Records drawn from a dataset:
—————
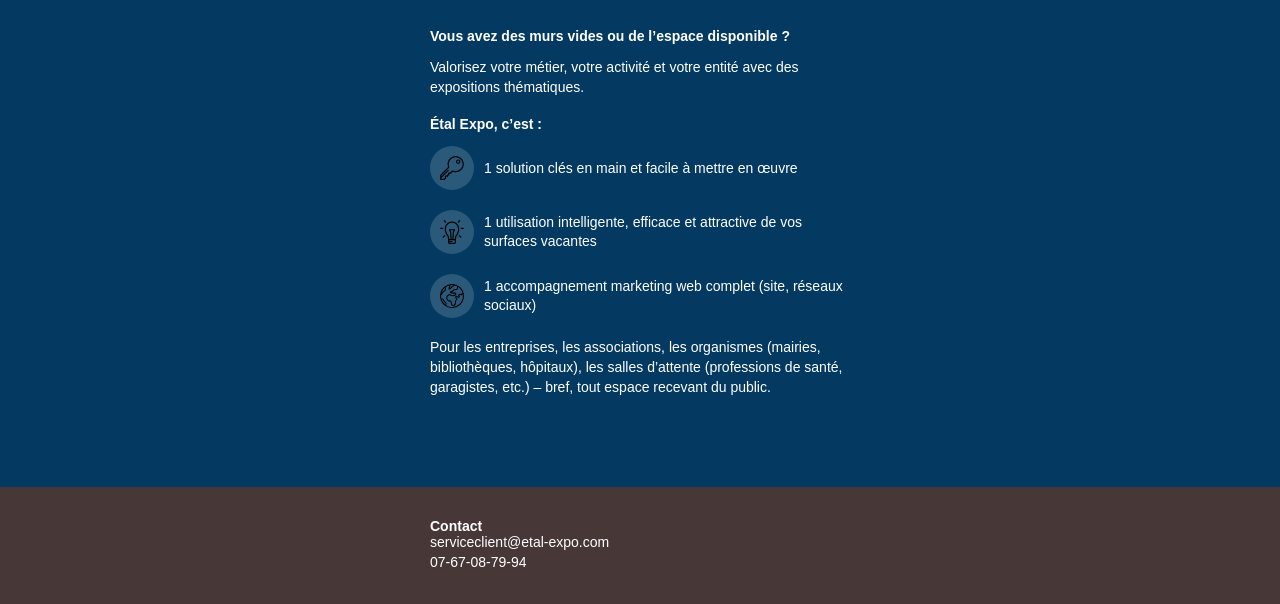
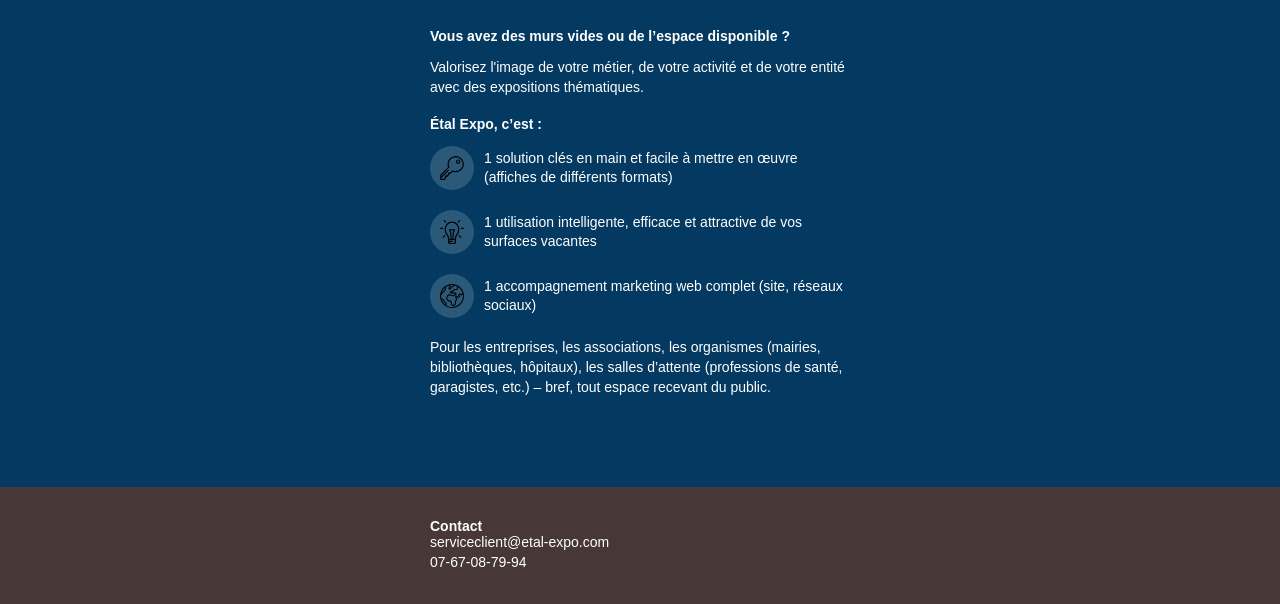
Before and after one commit to etal-expo/etal-expo.github.io, a plain HTML site: page index.html in a window 1280 px wide. Shown: the part 201-805 px from the top of the page. Drawn offline with Linux system fonts and the light colour scheme.

Commit message:
Update index.html

```diff
--- a/index.html
+++ b/index.html
@@ -6,6 +6,7 @@
     <meta http-equiv="X-UA-Compatible" content="ie=edge">
     <title>Etal expo</title>
     <link rel="stylesheet" href="/assets/styles.css">
+    <meta name="description" content="Étal Expo met en valeur vos espaces vacants (murs, vitrine, hall d’accueil, salle d’attente…). Boostez votre image avec une solution clés en mains." />
 </head>
 <body>
     <main>
@@ -16,11 +17,11 @@
             </h1>
         </header>
         <h2>Vous avez des murs vides ou de l’espace disponible ?</h2>
-        <p>Valorisez votre métier, votre activité et votre entité avec des expositions thématiques.</p>
+        <p>Valorisez l'image de votre métier, de votre activité et de votre entité avec des expositions thématiques.</p>
         <h2>Étal Expo, c’est :</h2>
         <p class="flex-h-center">
             <span class="img--round" ><img src="./assets/key.svg" alt="clé"></span>
-            <span>1 solution clés en main et facile à mettre en œuvre</span>
+            <span>1 solution clés en main et facile à mettre en œuvre (affiches de différents formats)</span>
         </p>
         <p class="flex-h-center">
             <span class="img--round" ><img src="./assets/idea.svg" alt="idée"></span>
```
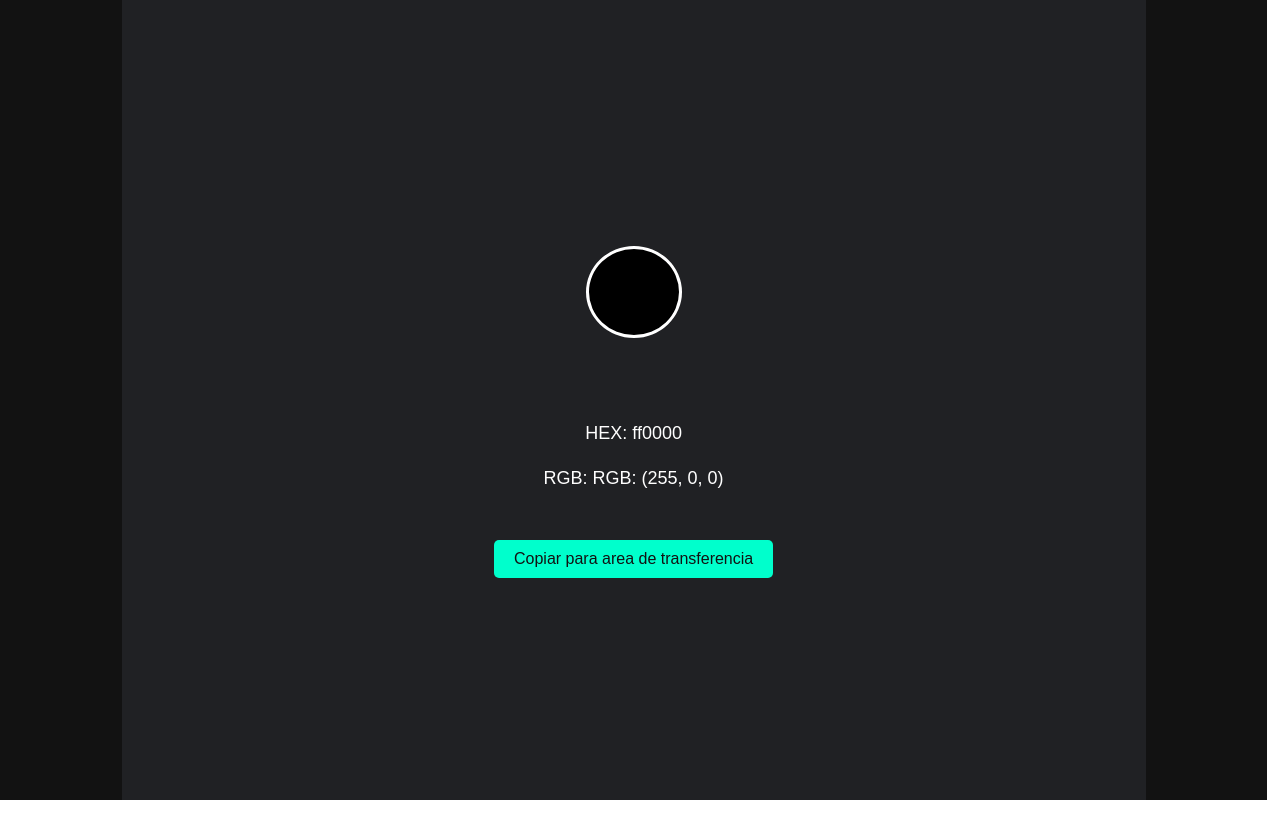
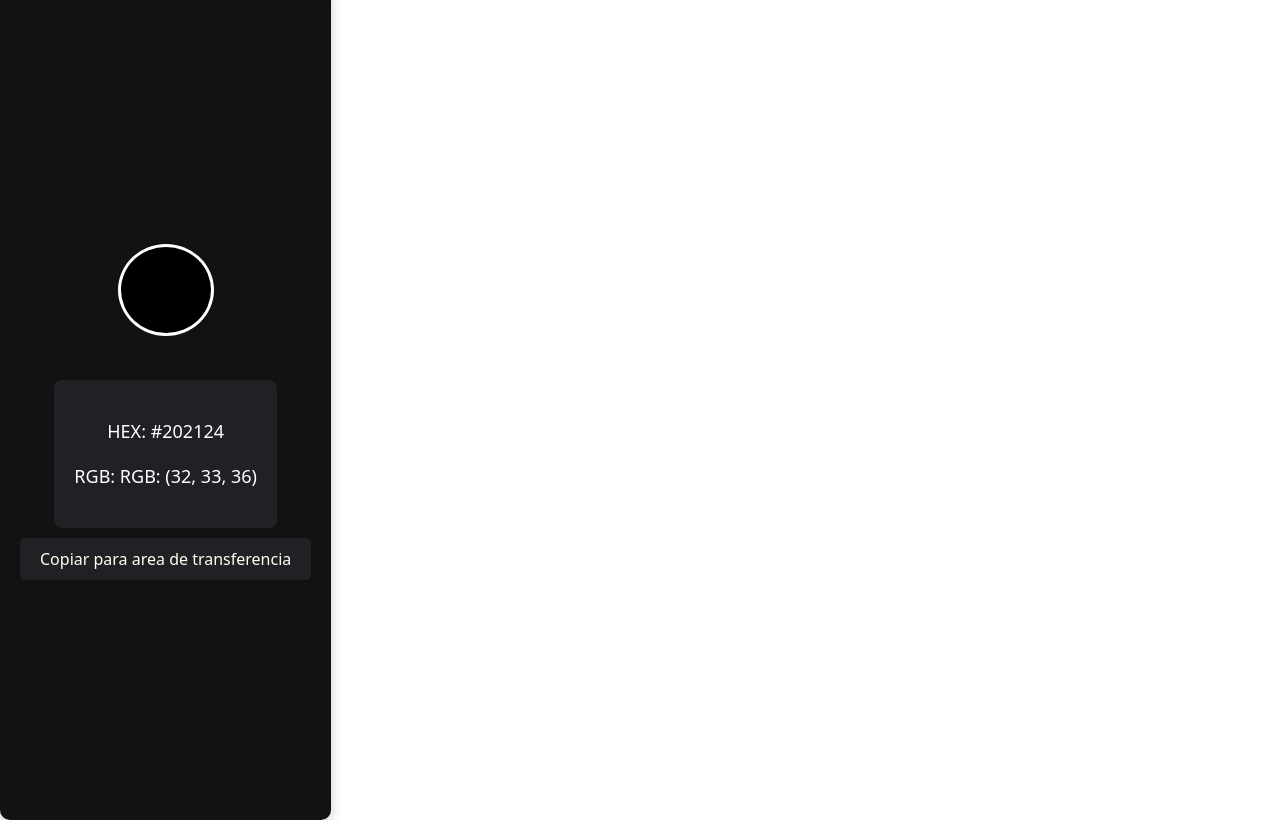
Before and after one commit to hector-leubeck/color-selector, a React (Vite) app: page / in a window 1280 px wide. Built offline with nearby package versions, Linux system fonts and the light colour scheme.

Commit message:
style: Containers Background Changes to Selected Color

```diff
--- a/src/App.jsx
+++ b/src/App.jsx
@@ -6,7 +6,7 @@ import Container from "./components/Container";
 import CopyButton from "./components/CopyButton";
 
 const MainButton = styled.button`
-  background-color: #3498db;
+  background-color: #202124;
   color: white;
   font-size: 1.2rem;
   border: none;
@@ -15,7 +15,7 @@ const MainButton = styled.button`
   border-radius: 5px;
 
   &:hover {
-    background-color: #2980b9;
+    background-color: #5f6368;
   }
 `;
 
@@ -24,7 +24,6 @@ const AppWrapper = styled.div`
   justify-content: center;
   align-items: center;
   height: 100vh;
-  width: 99vw;
   background-color: #121212;
   margin: 0;
   padding: 0;
@@ -32,12 +31,18 @@ const AppWrapper = styled.div`
 
 function App() {
   const [color, setColor] = useState("ff0000");
+  const [bgColor, setBgColor] = useState("#121212");
+
+  const handleColorChange = (newColor) => {
+    setColor(newColor);
+    setBgColor(newColor);
+  };
 
   return (
     <AppWrapper>
-      <Container>
-        <ColorSelector setColor={setColor} />
-        <ColorDisplay color={color} />
+      <Container backgroundColor={bgColor}>
+        <ColorSelector setColor={handleColorChange} />
+        <ColorDisplay color="#202124" />
         <CopyButton text={color} />
       </Container>
     </AppWrapper>
--- a/src/components/Container.jsx
+++ b/src/components/Container.jsx
@@ -3,13 +3,21 @@ import styled from "styled-components";
 const Container = styled.div`
   display: flex;
   flex-direction: column;
+  align-items: center;
   justify-content: center;
-  align-items: center;
-  min-height: 100vh;
-  min-width: 80vw;
-  background-color: #202124;
-  color: #e8eaed;
-  font-family: Arial, sans-serif;
+  background-color: ${(props) =>
+    props.backgroundColor || "#333"}; /* Cor do fundo baseada na prop */
+  padding: 20px;
+  border-radius: 10px;
+  width: 90%;
+  max-width: 600px;
+  box-shadow: 0 4px 12px rgba(0, 0, 0, 0.2);
+  min-height: 100vh; /* Garantir que ocupe toda a altura da tela */
+
+  @media (max-width: 600px) {
+    width: 95%;
+    padding: 15px;
+  }
 `;
 
 export default Container;
--- a/src/components/CopyButton.jsx
+++ b/src/components/CopyButton.jsx
@@ -6,8 +6,8 @@ const Button = styled.button`
   padding: 10px 20px;
   border: none;
   cursor: pointer;
-  background: #00ffcc;
-  color: #121212;
+  background: #202124;
+  color: #ffffee;
   font-size: 16px;
   border-radius: 5px;
 
```
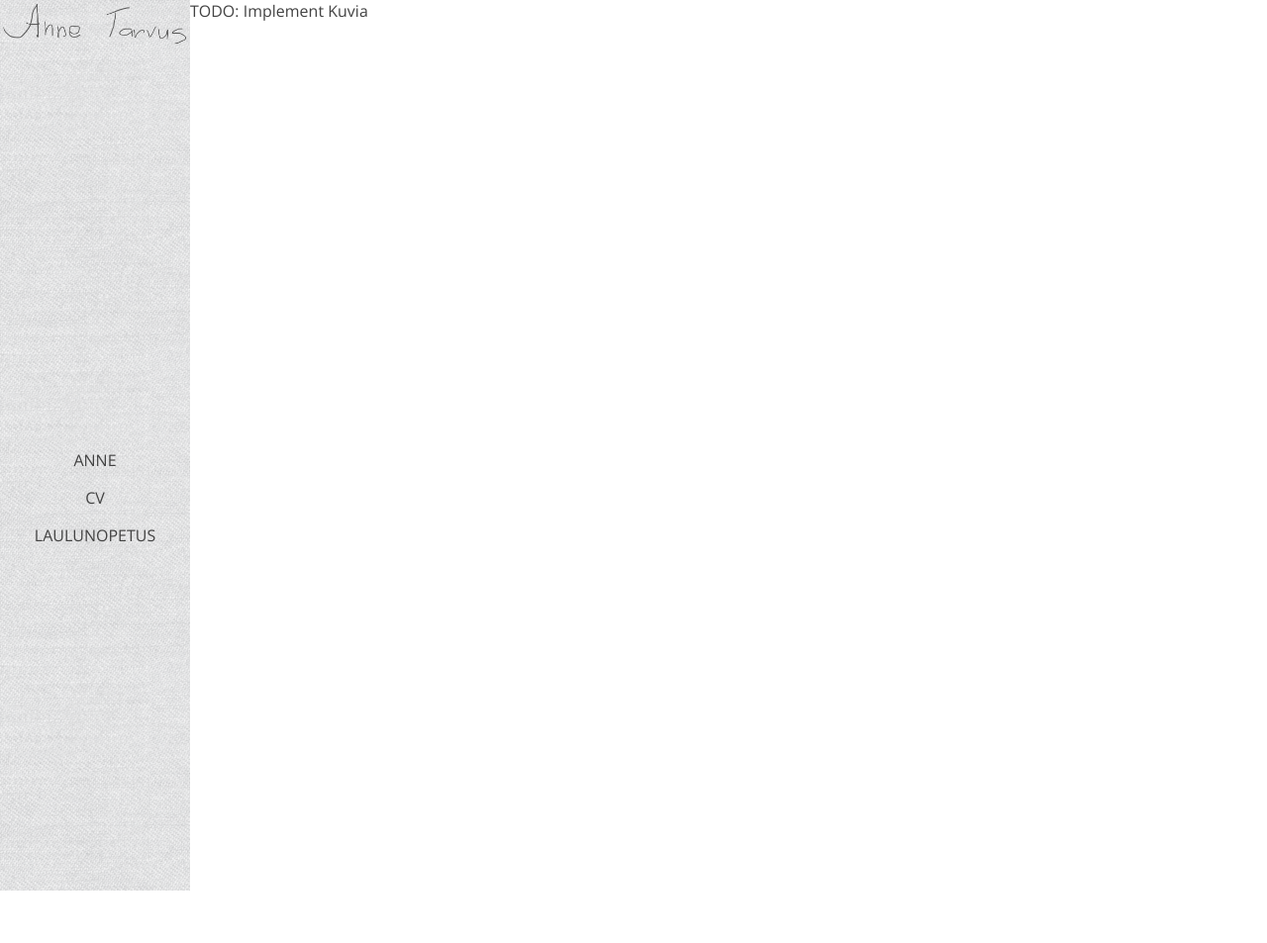
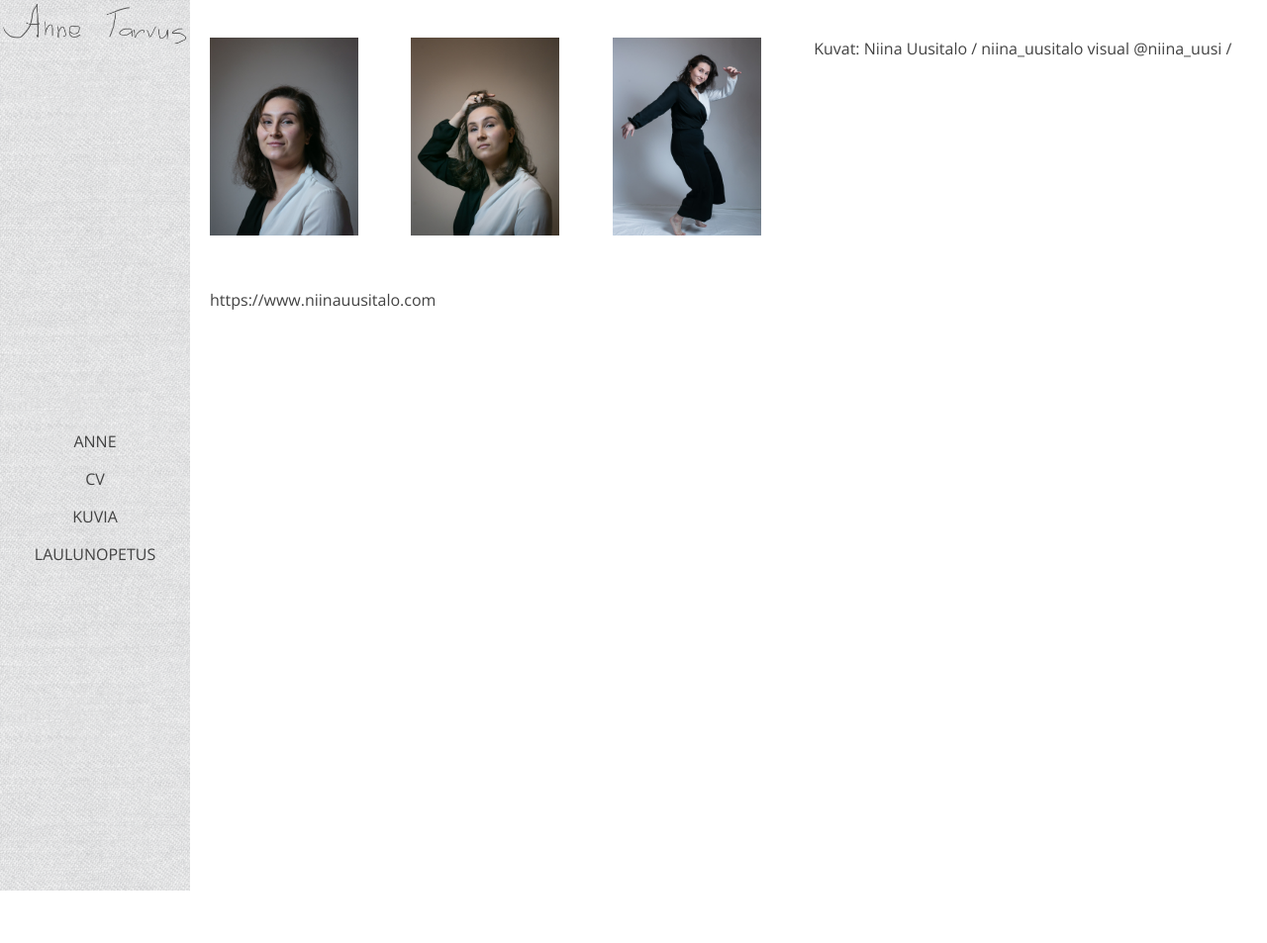
Before and after one commit to AnneTarvus/annetarvus.github.io, a Jekyll site: the page built from kuvia.md, in a window 1280 px wide. Shown: the whole page at 99% size. Built offline with Jekyll 4.4.1, drawn with Linux system fonts in a browser that asks for light colours.

Commit message:
Initial kuvia implementation

```diff
--- a/_data/navigation.yml
+++ b/_data/navigation.yml
@@ -6,8 +6,8 @@ pages:
 - title: CV
   url: cv.html
 
-# - title: Kuvia
-#   url: kuvia.html
+- title: Kuvia
+  url: kuvia.html
 
 - title: Laulunopetus
   url: laulunopetus.html
--- a/_layouts/kuvia.html
+++ b/_layouts/kuvia.html
@@ -1,4 +1,23 @@
 ---
-layout: default
+layout: content
 ---
-TODO: Implement Kuvia
+
+<div class="pictures">
+    <div class="img-hover-zoom">
+        <a target="_blank" href="assets/img/1.jpg">
+            <img class="img" src="assets/img/1.jpg" alt="Anne" style="width: 150px">
+        </a>
+    </div>
+    <div class="img-hover-zoom">
+        <a target="_blank" href="assets/img/2.jpg">
+            <img class="img" src="assets/img/2.jpg" alt="Anne" style="width: 150px">
+        </a>
+    </div>
+    <div class="img-hover-zoom">
+        <a target="_blank" href="assets/img/3.jpg">
+            <img class="img" src="assets/img/3.jpg" alt="Anne" style="width: 150px">
+        </a>
+    </div>
+    Kuvat: Niina Uusitalo / niina_uusitalo visual @niina_uusi /
+    <a href="https://www.niinauusitalo.com/">https://www.niinauusitalo.com</a>
+</div>
--- a/_sass/main.scss
+++ b/_sass/main.scss
@@ -68,6 +68,8 @@ aside {
 }
 
 .pagecontent {
+  display: flex;
+  flex-direction: column;
   margin-left: 20px;
 }
 
@@ -109,25 +111,27 @@ h1:not(.hero-header):after {
 }
 
 .pictures {
-  flex-direction: column;
+  display: flex;
+  flex-direction: row;
+  flex-wrap: wrap;
 }
 
-.pictures li {
-  float: left;
-  display: block;
-  margin: 0 0 1% 1%;
-  // width: 19%;
-  padding-bottom: 19%;
-  position: relative;
+.img-hover-zoom {
+  margin: 0 5% 5% 0;
+
+  height: 200px;
+  width: 150px;
+  overflow: hidden;
 }
 
-li img {
-  width: 10rem;
-  height: 10rem;
+.img-hover-zoom img {
+  transition: transform .5s ease;
   object-fit: cover;
 }
 
-
+.img-hover-zoom:hover img {
+  transform: scale(1.2);
+}
 
 @media (max-width: 500px) {
   .wrapper {
```
Also changed, not shown: kuvia.md (+10 -0 lines).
—————
Description of the task: Look for the string "index" in the data above and return every line that has it.

Output of the task:
Before and after one commit to etal-expo/etal-expo.github.io, a plain HTML site: page index.html in a window 1280 px wide. Shown: the part 201-805 px from the top of the page. Drawn offline with Linux system fonts and the light colour scheme.
Update index.html
--- a/index.html
+++ b/index.html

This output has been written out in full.